Just head to the website on an Apple device and click the iSAY app link or search for “isay” from the app store.
The study aims to get a better understanding of what gives a place 'character' and how opinions and attitudes to sound environments vary.
PhD student Charlie Mydlarz, who is leading the study, explains: "We're asking people to record the sound of any environment they choose, and that includes both public and private spaces, so recordings could capture anything from a family car journey to a busy shopping centre.
"And by using everyday technology to get people involved, this has the potential to be the largest study of its kind. We'll be producing the first ever sound map purely for research purposes - the findings of which could have far reaching uses from psychological research to town planning."
While existing studies tend to focus on volume, with loud assumed noisy and undesirable and quiet as desirable, this study will investigate the idea that there is no such thing as 'noise', simply sound that is out-of-place or context.

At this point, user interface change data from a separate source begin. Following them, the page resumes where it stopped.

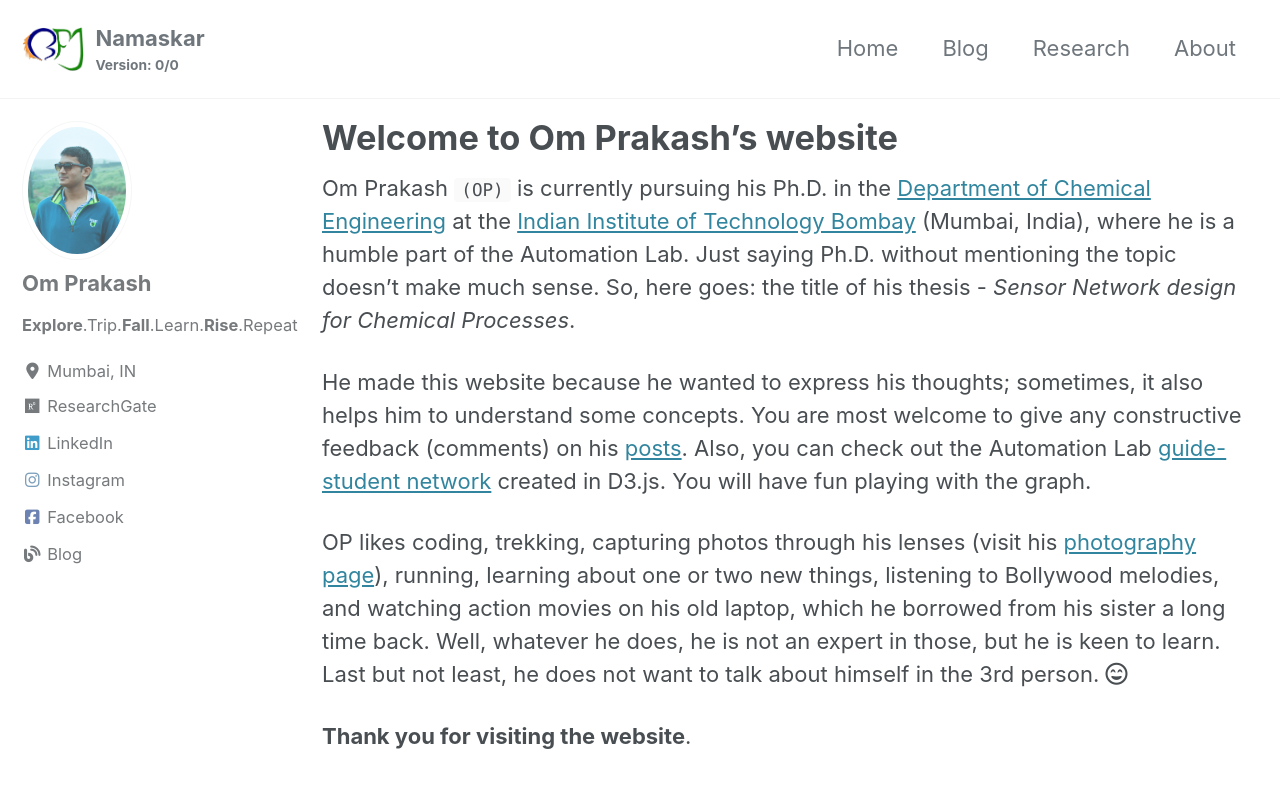
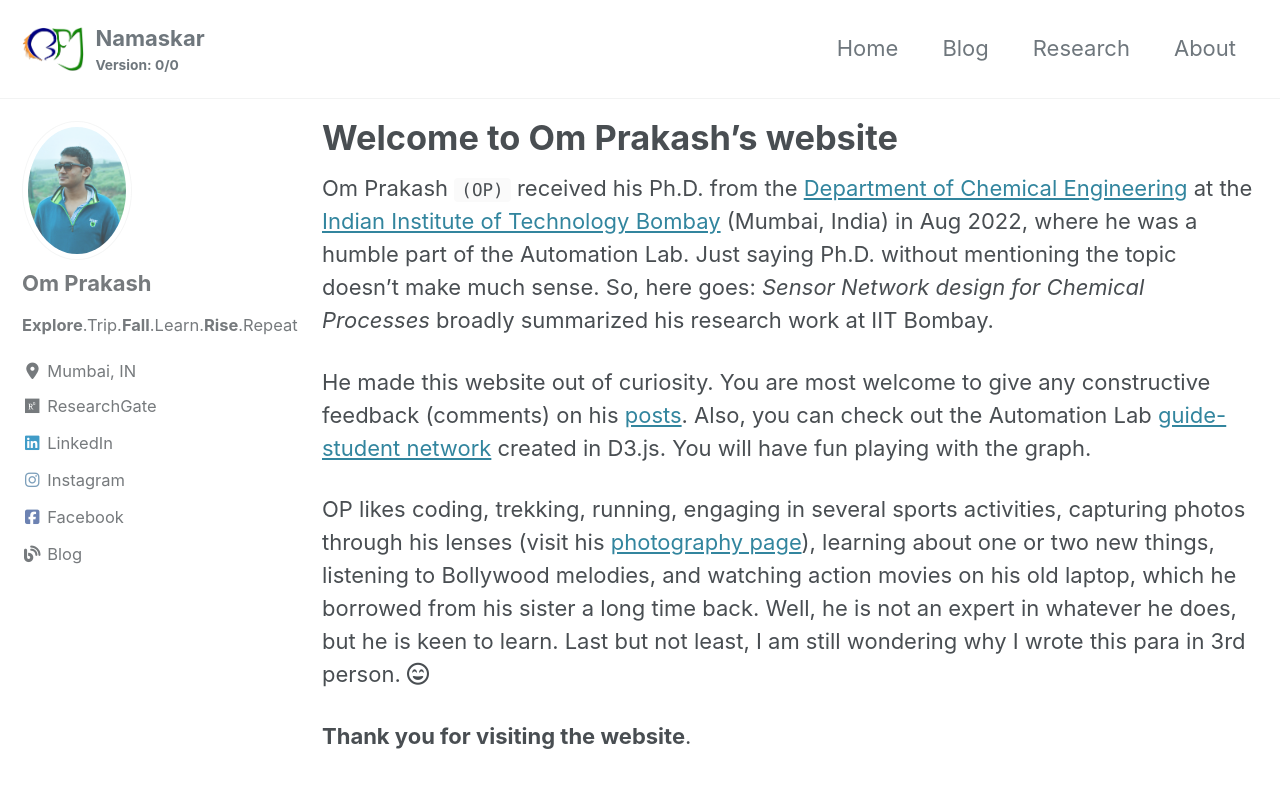
Before and after one commit to prakashoms/prakashoms.github.io, a Jekyll site: the page built from _pages/home.md, in a window 1280 px wide and 900 px high. Shown: the top 788 px of the window. Built offline with Jekyll 4.4.1, drawn with Linux system fonts in a browser that asks for light colours; cached includes are drawn as plain includes; nearby versions of some CDN libraries.

Commit message:
Update home.md

```diff
--- a/_pages/home.md
+++ b/_pages/home.md
@@ -4,11 +4,11 @@ title: Welcome to Om Prakash's website
 permalink: /
 ---
 
-Om Prakash `(OP)` is currently pursuing his Ph.D. in the [Department of Chemical Engineering](https://www.che.iitb.ac.in/) at the [Indian Institute of Technology Bombay](http://www.iitb.ac.in/) (Mumbai, India), where he is a humble part of the Automation Lab.
-Just saying Ph.D. without mentioning the topic doesn't make much sense. So, here goes: the title of his thesis - *Sensor Network design for Chemical Processes*.
+Om Prakash `(OP)` received his Ph.D. from the [Department of Chemical Engineering](https://www.che.iitb.ac.in/) at the [Indian Institute of Technology Bombay](http://www.iitb.ac.in/) (Mumbai, India) in Aug 2022, where he was a humble part of the Automation Lab.
+Just saying Ph.D. without mentioning the topic doesn't make much sense. So, here goes: *Sensor Network design for Chemical Processes* broadly summarized his research work at IIT Bombay.
 
-He made this website because he wanted to express his thoughts; sometimes, it also helps him to understand some concepts. You are most welcome to give any constructive feedback (comments) on his [posts](/blog/). Also, you can check out the Automation Lab [guide-student network](/automationlab-network/) created in D3.js. You will have fun playing with the graph.
+He made this website out of curiosity. You are most welcome to give any constructive feedback (comments) on his [posts](/blog/). Also, you can check out the Automation Lab [guide-student network](/automationlab-network/) created in D3.js. You will have fun playing with the graph.
 
-OP likes coding, trekking, capturing photos through his lenses (visit his [photography page](/photography/)), running, learning about one or two new things, listening to Bollywood melodies, and watching action movies on his old laptop, which he borrowed from his sister a long time back. Well, whatever he does, he is not an expert in those, but he is keen to learn. Last but not least, he does not want to talk about himself in the 3rd person. <i class="far fa-grin-beam"></i>
+OP likes coding, trekking, running, engaging in several sports activities, capturing photos through his lenses (visit his [photography page](/photography/)), learning about one or two new things, listening to Bollywood melodies, and watching action movies on his old laptop, which he borrowed from his sister a long time back. Well, he is not an expert in whatever he does, but he is keen to learn. Last but not least, I am still wondering why I wrote this para in 3rd person. <i class="far fa-grin-beam"></i>
 
 **Thank you for visiting the website**.
```
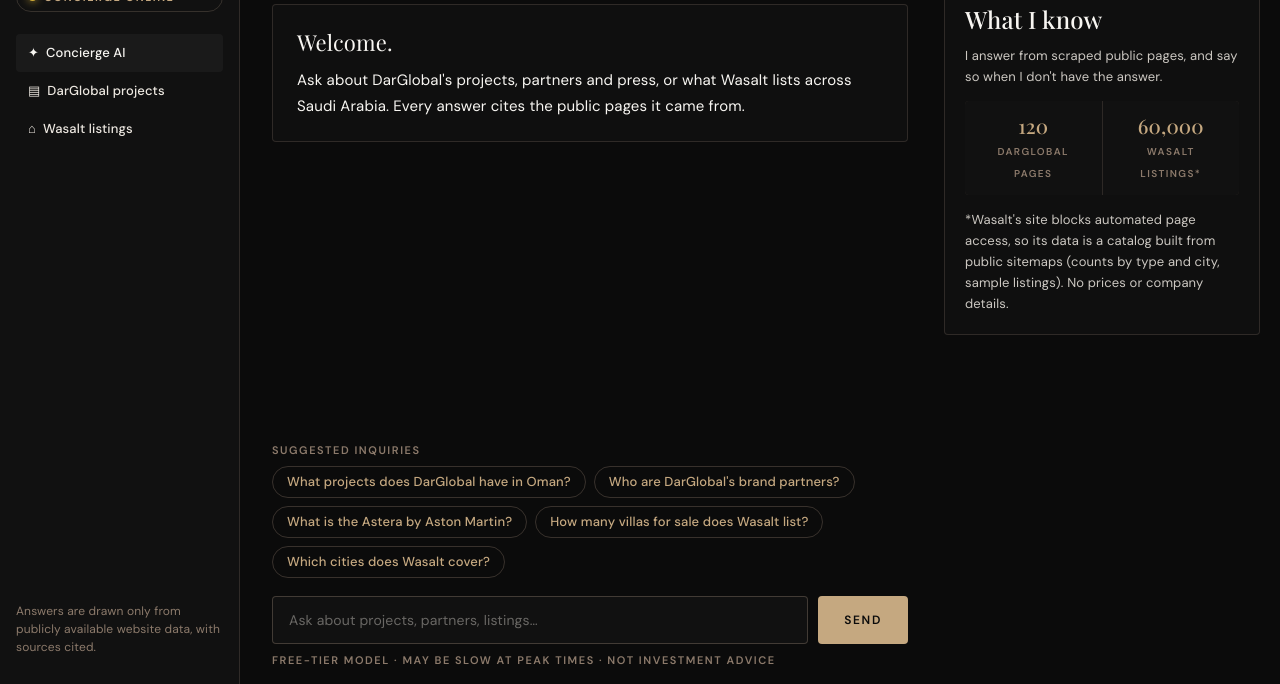
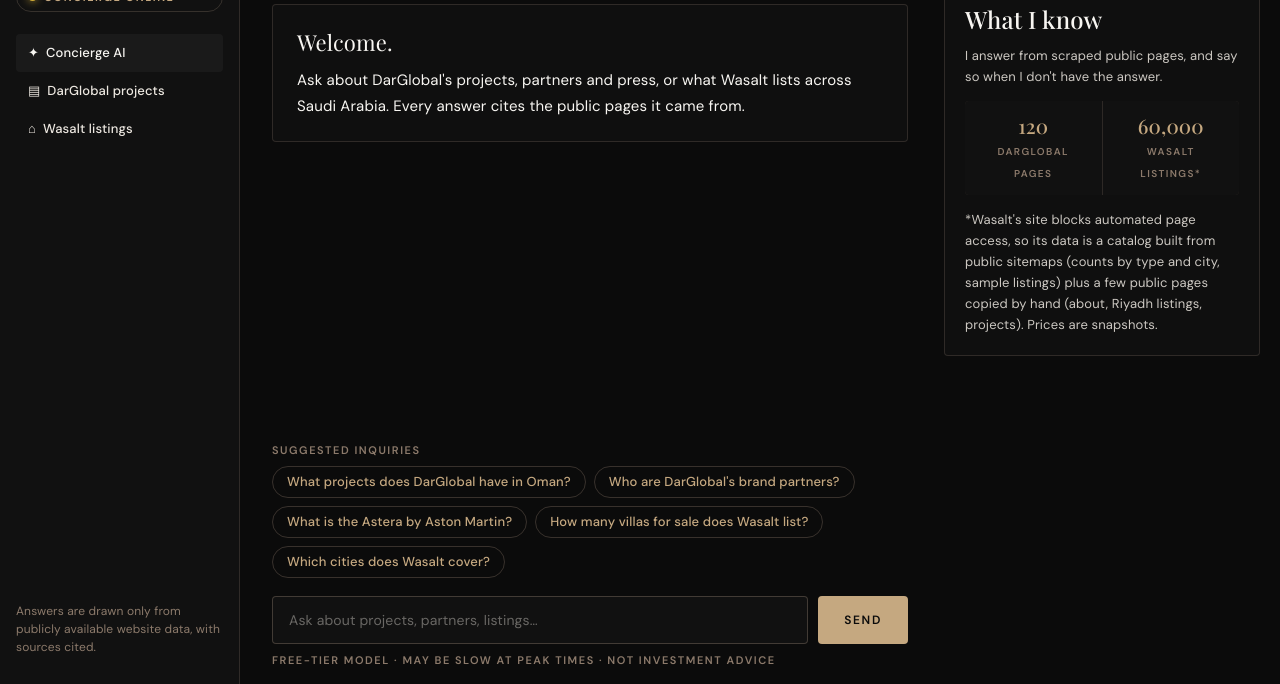
Before and after one commit to Vaibhavee89/Realstate-Chatbot, a plain HTML site: page app/static/index.html in a window 1280 px wide. Shown: the part 116-800 px from the top of the page. Drawn offline with nearby package versions, Linux system fonts and the light colour scheme.

Commit message:
Update UI knowledge-base note; add screenshots section to README

```diff
--- a/app/static/index.html
+++ b/app/static/index.html
@@ -124,7 +124,7 @@ input::placeholder{color:rgba(237,232,225,.4)}
       <div><b>120</b><span class="caps">DarGlobal pages</span></div>
       <div><b>60,000</b><span class="caps">Wasalt listings*</span></div>
     </div>
-    <p class="note">*Wasalt's site blocks automated page access, so its data is a catalog built from public sitemaps (counts by type and city, sample listings). No prices or company details.</p>
+    <p class="note">*Wasalt's site blocks automated page access, so its data is a catalog built from public sitemaps (counts by type and city, sample listings) plus a few public pages copied by hand (about, Riyadh listings, projects). Prices are snapshots.</p>
   </div>
   <div class="card" id="srcs" hidden>
     <div class="caps" style="color:var(--champagne)">References</div>
```
Also changed, not shown: 1 other file.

For example, the sound of a busy street and shouting voices may be unpleasant and out-of-place in a quiet residential area but is an essential part of the 'atmosphere' and personality of a market.
Sound, especially in urban areas, is an increasingly important issue, as recent debates about potential noise levels from a third runway at Heathrow demonstrate. While there are many bodies concerned with how our environments look – how they sound has, until recently, often been overlooked.
With more people living in cities, urban areas being redesigned and new technologies such as electric or hybrid cars offering the potential for quieter streets, there is a need to reassess our understanding of 'noise'.
This sound map of Britain could be useful in a variety of ways, for example, for urban planners or people checking out an area ahead of buying a house.
In raising awareness of how our sound environment influences us, researchers hope that participants will embrace a new 'language of sound'. For example, rather than 'landmarks' and 'landscapes' we might describe distinctive features of our sound environment or 'soundscapes', as 'soundmarks' and value them as highly as an attractive country vista or dramatic urban skyline.
You can keep up with developments in the project on the Sounds Around You Twitter page.